July 13, 2005

Religion as a Basic Human Need?

Christians (and I suppose theists of other persuasions) are fond of arguing that religion meets a basic human need. This perspective is shared by many social scientists, especially when religion (i.e., organized religion) is replaced by the broader construct of spirituality. The question of whether religion or spirituality meet core human needs is an important one with fairly obvious implications about the future of theism and atheism.

If religion/spirituality are basic human needs, how are we to understand atheists? Do we have a different constellation of needs, similar needs but arranged in a different priority, or different ways of meeting similar needs? If religion/spirituality are basic needs, it is unlikely that humans will ever evolve beyond these delusions. If this is the case, maybe we atheists need to modify our expectations.

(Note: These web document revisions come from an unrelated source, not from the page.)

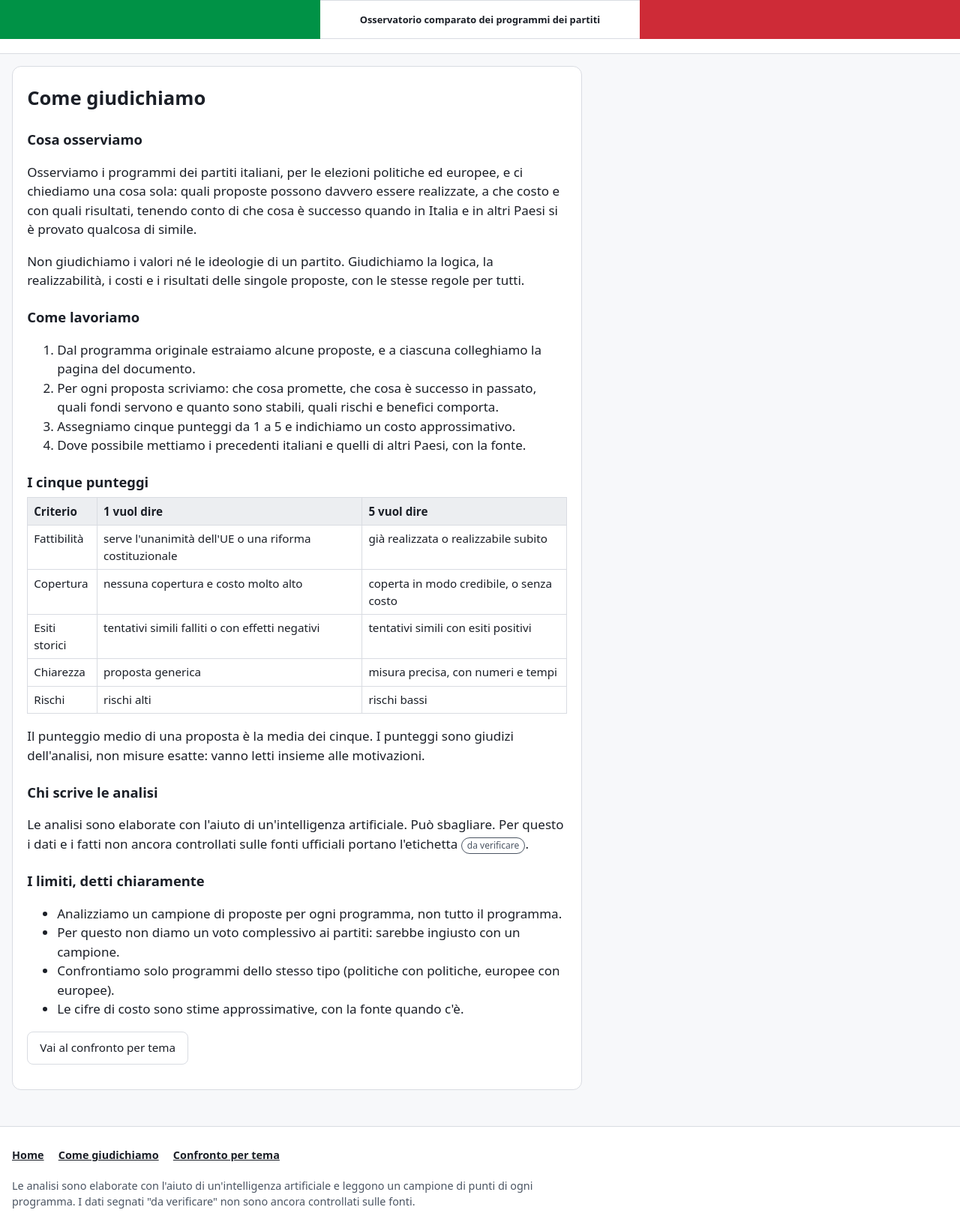
After one commit to Giorgino79/iprogrammideipartiti, a Django app: page /come-giudichiamo/ in a window 1280 px wide. The commit adds this page. Shown: the whole page at 75% size. Run offline with Django 5.2, Linux system fonts and the light colour scheme; data that the repository does not hold is empty.

Commit message:
Metodo, piede, confronto per tema, cinque punteggi e costi
Pagina "Come giudichiamo" e piede con menu in ogni pagina. Al posto del solo
giudizio di fattibilita' ora cinque punteggi 1-5, costo approssimativo ed
etichetta "da verificare". Pagina di confronto per tema con colonne affiancate.
Simboli dei partiti circolari come sulla scheda. Tolte le scritte
sinistra/destra/centro dalla home. Nome del sito: Osservatorio comparato.

Co-Authored-By: Claude Sonnet 5.5 <noreply@anthropic.com>

```diff
--- a/analisi/urls.py
+++ b/analisi/urls.py
@@ -6,4 +6,7 @@ urlpatterns = [
     path('', views.home, name='home'),
     path('partito/<slug:slug>/', views.partito, name='partito'),
     path('programma/<int:pk>/', views.programma, name='programma'),
+    path('come-giudichiamo/', views.metodo, name='metodo'),
+    path('confronto/', views.confronto, name='confronto'),
+    path('confronto/<slug:slug>/', views.confronto_tema, name='confronto_tema'),
 ]
--- a/analisi/views.py
+++ b/analisi/views.py
@@ -1,6 +1,6 @@
 from django.shortcuts import get_object_or_404, render
 
-from .models import Partito, Programma
+from .models import Commento, Partito, Programma, Tema
 
 
 def home(request):
@@ -22,3 +22,23 @@ def programma(request, pk):
         'partito': programma.partito,
         'commenti': programma.commenti.all(),
     })
+
+
+def metodo(request):
+    return render(request, 'analisi/metodo.html', {'voti': Commento.VOTI})
+
+
+def confronto(request):
+    return render(request, 'analisi/confronto.html', {'temi': Tema.objects.all()})
+
+
+def confronto_tema(request, slug):
+    tema = get_object_or_404(Tema, slug=slug)
+    ambito = request.GET.get('ambito', '')
+    commenti = (tema.commenti.select_related('programma', 'programma__partito')
+                .order_by('programma__partito__ordine', 'programma__anno', 'ordine'))
+    if ambito in (Programma.ITALIANO, Programma.EUROPEO):
+        commenti = commenti.filter(programma__ambito=ambito)
+    return render(request, 'analisi/confronto_tema.html', {
+        'tema': tema, 'commenti': commenti, 'ambito': ambito, 'voti': Commento.VOTI,
+    })
--- a/static/analisi/stile.css
+++ b/static/analisi/stile.css
@@ -31,9 +31,9 @@ h2.titoletto { font-size: .85rem; text-transform: uppercase; letter-spacing: .06
 .simbolo { flex: 0 0 auto; width: 64px; height: 64px; border-radius: 50%; display: grid; place-items: center;
            border: 3px solid var(--bordo); background: #fff; text-decoration: none; font-weight: 700; font-size: .8rem; overflow: hidden; }
 .simbolo img { width: 100%; height: 100%; object-fit: contain; }
-.simbolo.con-logo { display: flex; align-items: center; justify-content: center; width: auto; min-width: 0; max-width: none; height: 64px; border-radius: 12px; padding: 3px; background: #fff; }
-.simbolo.con-logo img { display: block; width: auto; height: 100%; max-width: 96px; object-fit: contain; }
-.simbolo.attivo.con-logo { box-shadow: 0 0 0 3px currentColor; }
+.simbolo.con-logo { padding: 0; border-width: 3px; background: #fff; overflow: hidden; }
+.simbolo.con-logo img { width: 100%; height: 100%; object-fit: cover; border-radius: 50%; }
+.simbolo.attivo { box-shadow: 0 0 0 3px currentColor; }
 .simbolo.SX { border-color: var(--rosso); color: var(--rosso); }
 .simbolo.DX { border-color: var(--blu); color: var(--blu); }
 .simbolo.CE { border-color: var(--neutro); color: var(--neutro); }
@@ -89,8 +89,6 @@ h1 .anno { display: inline; margin-left: .4rem; }
 @media (max-width: 900px) {
   .testata { position: static; }
   .simbolo { width: 52px; height: 52px; }
-  .simbolo.con-logo { height: 52px; }
-  .simbolo.con-logo img { max-width: 80px; }
   .due-colonne { grid-template-columns: 1fr; }
   .originale { position: static; }
   #pdf { height: 60vh; min-height: 300px; }
@@ -99,6 +97,48 @@ h1 .anno { display: inline; margin-left: .4rem; }
 
 /* Telefoni stretti: la destra va su una seconda riga */
 @media (max-width: 640px) {
+  .bandiera { height: auto; min-height: 56px; grid-template-columns: 1fr 2.2fr 1fr; }
+  .bandiera .bianco { padding: .3rem .4rem; font-size: .75rem; }
   .simboli { grid-template-columns: 1fr auto 1fr; }
   .gruppo.dx { grid-column: 1 / -1; grid-row: 2; flex-wrap: wrap; }
 }
+
+/* Card neutre (confronti) */
+.card.neutra { border-left-color: var(--neutro); background: var(--neutro-chiaro); }
+.card.neutra:hover { background: var(--neutro); color: #fff; }
+.invito { color: var(--neutro); }
+
+/* Punteggi */
+.voti { margin: .4rem 0 .6rem; }
+.voto { display: grid; grid-template-columns: 8.5rem 1fr 1.2rem; align-items: center; gap: .5rem; font-size: .9rem; margin: .15rem 0; }
+.barra { height: 8px; border-radius: 4px; background: var(--bordo); position: relative; overflow: hidden; }
+.barra::after { content: ""; position: absolute; inset: 0 auto 0 0; width: calc(var(--v) * 20%); background: var(--testo); border-radius: 4px; }
+.media { margin: .4rem 0 0; }
+.etichetta { display: inline-block; font-size: .75rem; padding: .05rem .45rem; border: 1px solid var(--neutro); border-radius: 999px; color: var(--neutro); white-space: nowrap; }
+.costo { margin: .4rem 0; }
+.tema { margin: .4rem 0; font-size: .95rem; }
+
+/* Confronto per tema: colonne affiancate, una sotto l'altra sul telefono */
+.filtri { display: flex; flex-wrap: wrap; gap: .5rem; }
+.tasto-filtro { display: inline-block; padding: .5rem .9rem; border: 1px solid var(--bordo); border-radius: 999px; text-decoration: none; background: #fff; min-height: 44px; line-height: 1.8; }
+.tasto-filtro.on { background: var(--testo); color: #fff; border-color: var(--testo); }
+.colonne-confronto { display: grid; grid-template-columns: repeat(auto-fill, minmax(280px, 1fr)); gap: 1rem; align-items: start; }
+.commento.confronto { border-top: 6px solid var(--neutro); }
+.commento.confronto.SX { border-top-color: var(--rosso); }
+.commento.confronto.DX { border-top-color: var(--blu); }
+.partito-riga { display: flex; align-items: center; gap: .6rem; }
+.partito-riga img { width: 44px; height: 44px; border-radius: 50%; object-fit: cover; }
+.commento.confronto .voto { grid-template-columns: 7rem 1fr 1.2rem; }
+
+/* Pagine di testo */
+.testo { max-width: 760px; background: #fff; border: 1px solid var(--bordo); border-radius: 12px; padding: 1rem 1.2rem; }
+.testo h2 { font-size: 1.15rem; margin: 1.4rem 0 .4rem; }
+.tabella { width: 100%; border-collapse: collapse; font-size: .95rem; }
+.tabella th, .tabella td { border: 1px solid var(--bordo); padding: .4rem .5rem; text-align: left; vertical-align: top; }
+.tabella th { background: var(--neutro-chiaro); }
+
+/* Piede */
+.piede { margin-top: 2rem; padding: 1rem; border-top: 1px solid var(--bordo); background: #fff; color: var(--neutro); font-size: .9rem; }
+.menu-piede { display: flex; flex-wrap: wrap; gap: .5rem 1.2rem; margin-bottom: .5rem; }
+.menu-piede a { color: var(--testo); font-weight: 600; padding: .4rem 0; min-height: 44px; display: inline-flex; align-items: center; }
+.piede p { max-width: 760px; margin: 0; }
--- /dev/null
+++ b/templates/analisi/_voti.html
@@ -0,0 +1,6 @@
+<div class="voti">
+  {% for nome, v in c.voti %}
+    {% if v %}<div class="voto"><span>{{ nome }}</span><span class="barra" style="--v:{{ v }}"></span><b>{{ v }}</b></div>{% endif %}
+  {% endfor %}
+  {% if c.media %}<p class="media">Punteggio medio: <b>{{ c.media }}</b> su 5{% if c.da_verificare %} <span class="etichetta">da verificare</span>{% endif %}</p>{% endif %}
+</div>
--- /dev/null
+++ b/templates/analisi/metodo.html
@@ -0,0 +1,49 @@
+{% extends 'base.html' %}
+{% block title %}Come giudichiamo{% endblock %}
+{% block contenuto %}
+<article class="testo">
+<h1>Come giudichiamo</h1>
+
+<h2>Cosa osserviamo</h2>
+<p>Osserviamo i programmi dei partiti italiani, per le elezioni politiche ed europee, e ci chiediamo una cosa sola:
+   quali proposte possono davvero essere realizzate, a che costo e con quali risultati, tenendo conto di che cosa è
+   successo quando in Italia e in altri Paesi si è provato qualcosa di simile.</p>
+<p>Non giudichiamo i valori né le ideologie di un partito. Giudichiamo la logica, la realizzabilità, i costi e i
+   risultati delle singole proposte, con le stesse regole per tutti.</p>
+
+<h2>Come lavoriamo</h2>
+<ol>
+  <li>Dal programma originale estraiamo alcune proposte, e a ciascuna colleghiamo la pagina del documento.</li>
+  <li>Per ogni proposta scriviamo: che cosa promette, che cosa è successo in passato, quali fondi servono e quanto sono stabili, quali rischi e benefici comporta.</li>
+  <li>Assegniamo cinque punteggi da 1 a 5 e indichiamo un costo approssimativo.</li>
+  <li>Dove possibile mettiamo i precedenti italiani e quelli di altri Paesi, con la fonte.</li>
+</ol>
+
+<h2>I cinque punteggi</h2>
+<table class="tabella">
+  <thead><tr><th>Criterio</th><th>1 vuol dire</th><th>5 vuol dire</th></tr></thead>
+  <tbody>
+    <tr><td>Fattibilità</td><td>serve l'unanimità dell'UE o una riforma costituzionale</td><td>già realizzata o realizzabile subito</td></tr>
+    <tr><td>Copertura</td><td>nessuna copertura e costo molto alto</td><td>coperta in modo credibile, o senza costo</td></tr>
+    <tr><td>Esiti storici</td><td>tentativi simili falliti o con effetti negativi</td><td>tentativi simili con esiti positivi</td></tr>
+    <tr><td>Chiarezza</td><td>proposta generica</td><td>misura precisa, con numeri e tempi</td></tr>
+    <tr><td>Rischi</td><td>rischi alti</td><td>rischi bassi</td></tr>
+  </tbody>
+</table>
+<p>Il punteggio medio di una proposta è la media dei cinque. I punteggi sono giudizi dell'analisi, non misure
+   esatte: vanno letti insieme alle motivazioni.</p>
+
+<h2>Chi scrive le analisi</h2>
+<p>Le analisi sono elaborate con l'aiuto di un'intelligenza artificiale. Può sbagliare. Per questo i dati e i fatti non
+   ancora controllati sulle fonti ufficiali portano l'etichetta <span class="etichetta">da verificare</span>.</p>
+
+<h2>I limiti, detti chiaramente</h2>
+<ul>
+  <li>Analizziamo un campione di proposte per ogni programma, non tutto il programma.</li>
+  <li>Per questo non diamo un voto complessivo ai partiti: sarebbe ingiusto con un campione.</li>
+  <li>Confrontiamo solo programmi dello stesso tipo (politiche con politiche, europee con europee).</li>
+  <li>Le cifre di costo sono stime approssimative, con la fonte quando c'è.</li>
+</ul>
+<p><a class="tasto" href="{% url 'confronto' %}">Vai al confronto per tema</a></p>
+</article>
+{% endblock %}
--- a/templates/base.html
+++ b/templates/base.html
@@ -3,14 +3,14 @@
 <head>
   <meta charset="utf-8">
   <meta name="viewport" content="width=device-width, initial-scale=1">
-  <title>{% block title %}Analisi programmi dei partiti{% endblock %}</title>
+  <title>{% block title %}Osservatorio comparato dei programmi dei partiti{% endblock %}</title>
   <link rel="stylesheet" href="{% static 'analisi/stile.css' %}">
 </head>
 <body>
 <header class="testata">
-  <a class="bandiera" href="{% url 'home' %}" aria-label="Analisi programmi dei partiti - home">
+  <a class="bandiera" href="{% url 'home' %}" aria-label="Osservatorio comparato dei programmi dei partiti - home">
     <span class="verde"></span>
-    <span class="bianco"><strong>Analisi programmi dei partiti</strong></span>
+    <span class="bianco"><strong>Osservatorio comparato dei programmi dei partiti</strong></span>
     <span class="rosso"></span>
   </a>
   <nav class="simboli" aria-label="Partiti">
@@ -22,6 +22,15 @@
 <main class="pagina">
   {% block contenuto %}{% endblock %}
 </main>
+<footer class="piede">
+  <nav class="menu-piede" aria-label="Menu">
+    <a href="{% url 'home' %}">Home</a>
+    <a href="{% url 'metodo' %}">Come giudichiamo</a>
+    <a href="{% url 'confronto' %}">Confronto per tema</a>
+  </nav>
+  <p>Le analisi sono elaborate con l'aiuto di un'intelligenza artificiale e leggono un campione di punti di ogni programma.
+     I dati segnati "da verificare" non sono ancora controllati sulle fonti.</p>
+</footer>
 {% block script %}{% endblock %}
 </body>
 </html>
```
Also changed, not shown: analisi/admin.py (+7 -1 lines), analisi/dati_voti.py (added, +95 -0 lines), analisi/management/commands/carica_esempio.py (+13 -1 lines), analisi/models.py (+47 -1 lines), templates/analisi/confronto.html (added, +11 -0 lines), templates/analisi/confronto_tema.html (added, +27 -0 lines), templates/analisi/home.html (+11 -10 lines), templates/analisi/programma.html (+4 -5 lines), analisi/migrations/0004_tema_commento_costo_commento_voto_chiarezza_and_more.py (added), media/loghi/azione.png, media/loghi/fi.png, media/loghi/lega.png.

I'm not quite ready to concede that religion/spirituality are basic needs per se. However, it is fairly clear that they can (and often are) a way through which people meet other basic needs (e.g., community/belongingness, purpose/meaning, etc.). If we hope to make any progress toward helping society let go of religion and become more "reality-based," we will have to confront the benefits that many people believe they derive from religion. I do not disagree that there are benefits, but I believe that there are equally effective and much less destructive means for obtaining the same benefits.